This is the latest addition to my small sampler collection. I usually don't even look at samplers on ebay because my budget is pretty small and I hate being outbid! This one had a very low starting bid and no one else even bid against me. What luck! The really old samplers are silk on linen. After 1840, the number of samplers being stitched and their quality declined. Later samplers were more likely to be stitched like this one, with wool on a coarse open weave canvas. Many wool samplers fell victim to moths, but this one seems to have fared well. My new sampler, with its ornate letters, is similar to one in the book that got me interested in collecting samplers. It's called a Sampler of Alphabets and I just happened across it on a remainder table one day years ago. I found the samplers so breathtaking that I bought the book and began my study of this form of needlework. At one time, I maintained a website about samplers and co-founded a sampler guild here in Kansas City. I have also been lucky enough to study samplers in the archives of several museums and to attend a sampler symposium in Colonial Williamsburg. I'm not as active with them now, but I still love samplers. Here's a French sampler I own. The red and white combination was quite popular in that country. Unfortunately, someone washed this and the red binding bled, causing the linen to be stained. It's always ill-advised to wash old needlework because the dyes were not colorfast. Here's the sampler with a similar one in the book. And here's a different kind of red and white sampler--a knitting sampler. M really put herself through the paces practicing all kinds of techniques. (You can click on any photo to see more detail.) In a previous post, I showed you my favorite sampler which I thought had been stitched by a girl named Martha Lord. Now I know much more about it thanks to Susan at Miss Maddie's. Susan is a vintage textile appraiser in Canada. She did some research and was so kind to share it with me. A twelve-year old Martha Rod appears in the 1841 census of Raleigh Parish, Essex , England. This is exactly the right age for a samplermaker-- so her name was probably Martha Elen Rod and the word Lord was a religious reference which was very common in samplers. Susan also found a listing for a Hanker's Hall that was a branch of the Monmouthshire and Glamorganshire Banking Company listed in 1852. So now I know more about the stitcher and the building she chose to memorialize. Thanks, Susan!

Wednesday, August 13, 2008

These are the days...

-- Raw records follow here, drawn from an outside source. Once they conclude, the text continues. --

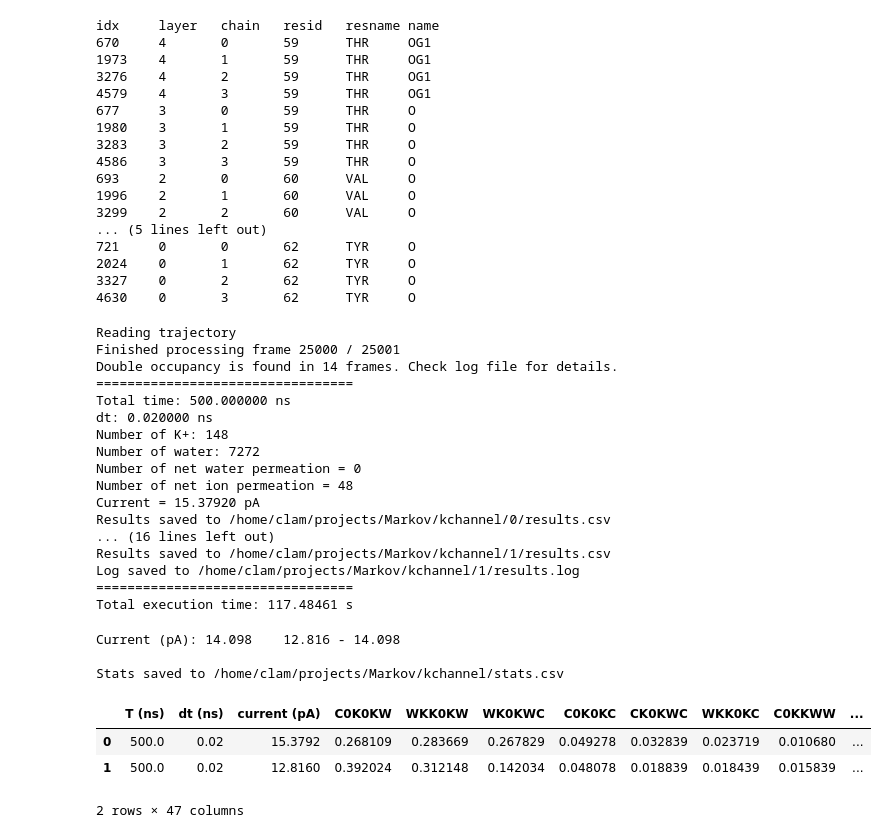
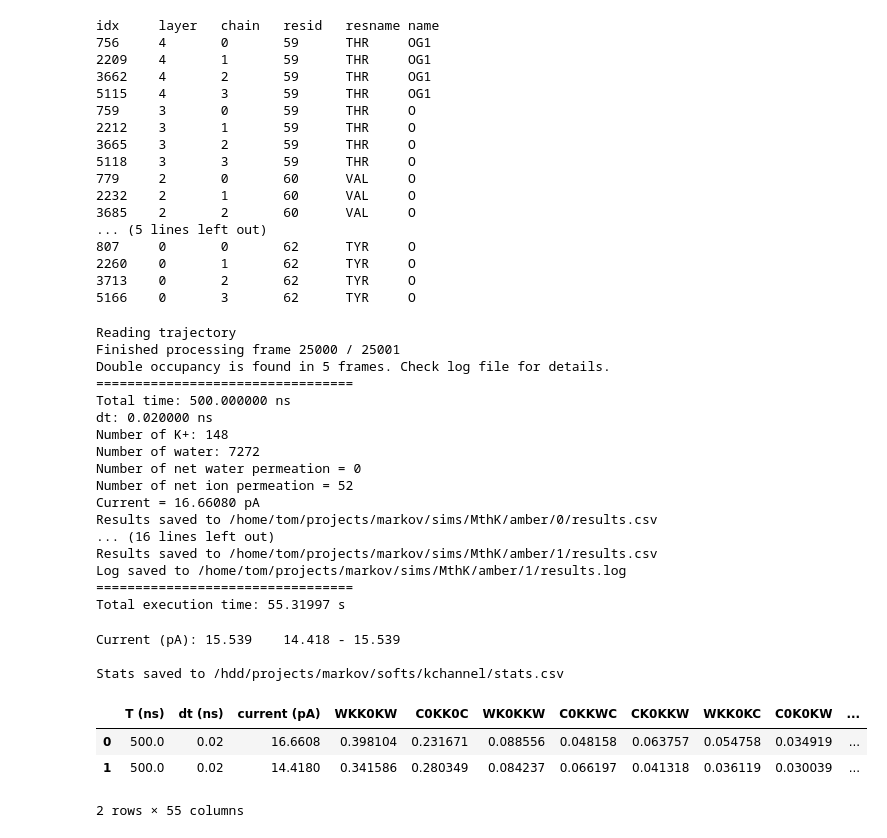
Before and after one commit to tomcklam/kchannel, a Jupyter notebook: example.ipynb, the cells around one changed output. Drawn from its saved outputs; the diff is of its cells as text; code cells hidden in the pictures.

```diff
--- a/example.ipynb
+++ b/example.ipynb
@@ -1,66 +1,66 @@
 # %%
 import kchannel
 # %%
-coor = "/home/clam/projects/Markov/kchannel/start.gro"
-trajs = ["/home/clam/projects/Markov/kchannel/0/traj.xtc",
-         "/home/clam/projects/Markov/kchannel/1/traj.xtc"]
+coor = "/home/tom/projects/markov/sims/MthK/amber/start.gro"
+trajs = ["/home/tom/projects/markov/sims/MthK/amber/0/wrap.xtc",
+         "/home/tom/projects/markov/sims/MthK/amber/1/wrap.xtc"]
 # %%
 _ = kchannel.detectSF(coor)
 # %% [output]
 idx     layer   chain   resid   resname name
-670     4       0       59      THR     OG1
-1973    4       1       59      THR     OG1
-3276    4       2       59      THR     OG1
-4579    4       3       59      THR     OG1
-677     3       0       59      THR     O
-1980    3       1       59      THR     O
-3283    3       2       59      THR     O
-4586    3       3       59      THR     O
-693     2       0       60      VAL     O
-1996    2       1       60      VAL     O
-3299    2       2       60      VAL     O
+756     4       0       59      THR     OG1
+2209    4       1       59      THR     OG1
+3662    4       2       59      THR     OG1
+5115    4       3       59      THR     OG1
+759     3       0       59      THR     O
+2212    3       1       59      THR     O
+3665    3       2       59      THR     O
+5118    3       3       59      THR     O
+779     2       0       60      VAL     O
+2232    2       1       60      VAL     O
+3685    2       2       60      VAL     O
 ... (5 lines left out)
-721     0       0       62      TYR     O
-2024    0       1       62      TYR     O
-3327    0       2       62      TYR     O
-4630    0       3       62      TYR     O
+807     0       0       62      TYR     O
+2260    0       1       62      TYR     O
+3713    0       2       62      TYR     O
+5166    0       3       62      TYR     O
 # %%
 for traj in trajs:
     _ = kchannel.run(coor, traj, CADistance=True, ignoreS0ScavJump=True)
 # %% [output]
 Reading trajectory
 Finished processing frame 25000 / 25001
-Double occupancy is found in 14 frames. Check log file for details.
+Double occupancy is found in 5 frames. Check log file for details.
 =================================
 Total time: 500.000000 ns
 dt: 0.020000 ns
 Number of K+: 148
 Number of water: 7272
 Number of net water permeation = 0
-Number of net ion permeation = 48
-Current = 15.37920 pA
-Results saved to /home/clam/projects/Markov/kchannel/0/results.csv
+Number of net ion permeation = 52
+Current = 16.66080 pA
+Results saved to /home/tom/projects/markov/sims/MthK/amber/0/results.csv
 ... (16 lines left out)
-Results saved to /home/clam/projects/Markov/kchannel/1/results.csv
-Log saved to /home/clam/projects/Markov/kchannel/1/results.log
+Results saved to /home/tom/projects/markov/sims/MthK/amber/1/results.csv
+Log saved to /home/tom/projects/markov/sims/MthK/amber/1/results.log
 =================================
-Total execution time: 117.48461 s
+Total execution time: 55.31997 s
 # %%
 # location of the directories containing the trajectories
-locations = ["/home/clam/projects/Markov/kchannel/0",
-             "/home/clam/projects/Markov/kchannel/1"
+locations = ["/home/tom/projects/markov/sims/MthK/amber/0",
+             "/home/tom/projects/markov/sims/MthK/amber/1"
             ]
 channel = kchannel.loadResults(locations)
-stats_df, states_df = kchannel.computeStats(channel, save='./stats.csv')
+stats_df, states_df = kchannel.computeStats(channel, save='stats.csv')
 stats_df
 # %% [output]
-Current (pA): 14.098    12.816 - 14.098
+Current (pA): 15.539    14.418 - 15.539
 
-Stats saved to /home/clam/projects/Markov/kchannel/stats.csv
+Stats saved to /hdd/projects/markov/softs/kchannel/stats.csv
-|  | T (ns) | dt (ns) | current (pA) | C0K0KW | WKK0KW | WK0KWC | C0K0KC | CK0KWC | WKK0KC | C0KKWW | ... |
-| 0 | 500.0 | 0.02 | 15.3792 | 0.268109 | 0.283669 | 0.267829 | 0.049278 | 0.032839 | 0.023719 | 0.010680 | ... |
-| 1 | 500.0 | 0.02 | 12.8160 | 0.392024 | 0.312148 | 0.142034 | 0.048078 | 0.018839 | 0.018439 | 0.015839 | ... |
+|  | T (ns) | dt (ns) | current (pA) | WKK0KW | C0KK0C | WK0KKW | C0KKWC | CK0KKW | WKK0KC | C0K0KW | ... |
+| 0 | 500.0 | 0.02 | 16.6608 | 0.398104 | 0.231671 | 0.088556 | 0.048158 | 0.063757 | 0.054758 | 0.034919 | ... |
+| 1 | 500.0 | 0.02 | 14.4180 | 0.341586 | 0.280349 | 0.084237 | 0.066197 | 0.041318 | 0.036119 | 0.030039 | ... |
-2 rows × 47 columns
+2 rows × 55 columns
 # %%
 channel.cycles_6_all, _ = kchannel.findCycles(channel.occupancy_6_all, channel.jumps_all, 'WKK0KW', n_bs_jump=4)
 cycleProbs_6, mainPath = kchannel.plotCycles(channel.cycles_6_all, state_threshold=.01,
```
Also changed, not shown: parts of 1 cell of this notebook, 3 other files.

I'm a Saturday's child and, as predicted by the old rhyme, you'll find me working hard for a living many days of the week, but recently Wednesdays became a set day off for me. I couldn't be happier, because Wednesday also happens to be one of the days the retirement home thrift store is open. Unfortunately, it's a popular day with the antique dealers, too. Don't get me wrong, I really like antique dealers. I sold vintage wares once and I'd love to again. It's just that, unlike the residents who are looking for a nice blouse or the employees who seem to favor kitchen items, the dealers are like me--they're looking for the old stuff. I have realized, though, that now that I'm not buying for resale, we aren't really competing that much. Now, I mostly buy for my little vignettes and for collage, and I'm sure the nice volunteer ladies who bag my purchases find some of my choices curious. These are some of my recent finds. Even at $2.75, it's a pretty ugly pile isn't it? But look closer. Oh sure, the button jar had lots of big, brown and boring and a good number of gold and gaudies, but all of these beauties were in there too. I waited until I got home to sort through them, but while I was waiting in the drive-thru at Starbuck's I amused myself just turning the jar round and round to try to see what was inside. Those mother of pearl buttons are so tiny they must be baby buttons and those funky green ones remind me of Tic-Tacs (Go ahead and tease me, Cami--I know colored buttons always seen to remind me of candy). The pages of the old watercolor paper pad were very yellowed-- just perfect for me! Look how beautifully these images from Sandra Evertson's Les Mode Francaises tag and sachet project printed up (Somerset Life, Spring 2008, pages 96 and 97). Sandra also used brads as an embellishment and gave a recipe for tarnishing them. For a quarter, I got a box of brads already darkened with age and perfect for the project. Now I just need the right fabric to make the sachet bags. (For now, you'll just have to trust me that the green file box will look better when I get done with it. ) I do buy some things that are pretty from the start. You can see I already turned the little gold and white tiered stand into a ribbon holder. This grouping (without the ribbon) was just $5.50 (and there's a second set of the blue and white dishes not shown.) According to the old rhyme, Wednesday's child is full of woe--maybe she should come shopping with me!

Friday, August 1, 2008

Show Me Your Form Party

Tiffany at Shabby Scraps came up with the wonderful idea of a party to show off our dress forms. I love the button she designed for the event, too. You can see it on my sidebar, but be sure to stop by her blog to see the original as well as the list of the 50 or so bloggers participating. Wonder who's under the lovely lace in my photo? She'll remove her wrap and join the party when you click {here}.